## Prompt
Quote all entries in full, exactly.
*** Dataset content ***
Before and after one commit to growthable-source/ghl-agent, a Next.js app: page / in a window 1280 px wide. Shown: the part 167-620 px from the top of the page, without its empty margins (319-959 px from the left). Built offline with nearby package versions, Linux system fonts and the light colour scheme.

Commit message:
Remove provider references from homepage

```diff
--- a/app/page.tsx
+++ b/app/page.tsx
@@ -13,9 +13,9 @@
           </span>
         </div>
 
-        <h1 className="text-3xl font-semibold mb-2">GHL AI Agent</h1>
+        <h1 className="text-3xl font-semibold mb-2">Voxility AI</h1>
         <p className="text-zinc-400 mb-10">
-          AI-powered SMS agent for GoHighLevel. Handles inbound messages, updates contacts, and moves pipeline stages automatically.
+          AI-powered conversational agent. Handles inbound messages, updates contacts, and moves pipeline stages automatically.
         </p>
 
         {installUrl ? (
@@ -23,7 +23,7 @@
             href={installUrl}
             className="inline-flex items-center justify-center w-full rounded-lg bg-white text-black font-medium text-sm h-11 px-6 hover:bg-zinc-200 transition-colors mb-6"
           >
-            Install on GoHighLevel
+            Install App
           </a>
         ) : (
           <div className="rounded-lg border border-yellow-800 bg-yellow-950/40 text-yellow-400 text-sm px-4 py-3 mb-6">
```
*** End of Dataset content ***
## Result of this exercise
Before and after one commit to growthable-source/ghl-agent, a Next.js app: page / in a window 1280 px wide. Shown: the part 167-620 px from the top of the page, without its empty margins (319-959 px from the left). Built offline with nearby package versions, Linux system fonts and the light colour scheme.

Commit message:
Remove provider references from homepage

```diff
--- a/app/page.tsx
+++ b/app/page.tsx
@@ -13,9 +13,9 @@
           </span>
         </div>
 
-        <h1 className="text-3xl font-semibold mb-2">GHL AI Agent</h1>
+        <h1 className="text-3xl font-semibold mb-2">Voxility AI</h1>
         <p className="text-zinc-400 mb-10">
-          AI-powered SMS agent for GoHighLevel. Handles inbound messages, updates contacts, and moves pipeline stages automatically.
+          AI-powered conversational agent. Handles inbound messages, updates contacts, and moves pipeline stages automatically.
         </p>
 
         {installUrl ? (
@@ -23,7 +23,7 @@
             href={installUrl}
             className="inline-flex items-center justify-center w-full rounded-lg bg-white text-black font-medium text-sm h-11 px-6 hover:bg-zinc-200 transition-colors mb-6"
           >
-            Install on GoHighLevel
+            Install App
           </a>
         ) : (
           <div className="rounded-lg border border-yellow-800 bg-yellow-950/40 text-yellow-400 text-sm px-4 py-3 mb-6">
```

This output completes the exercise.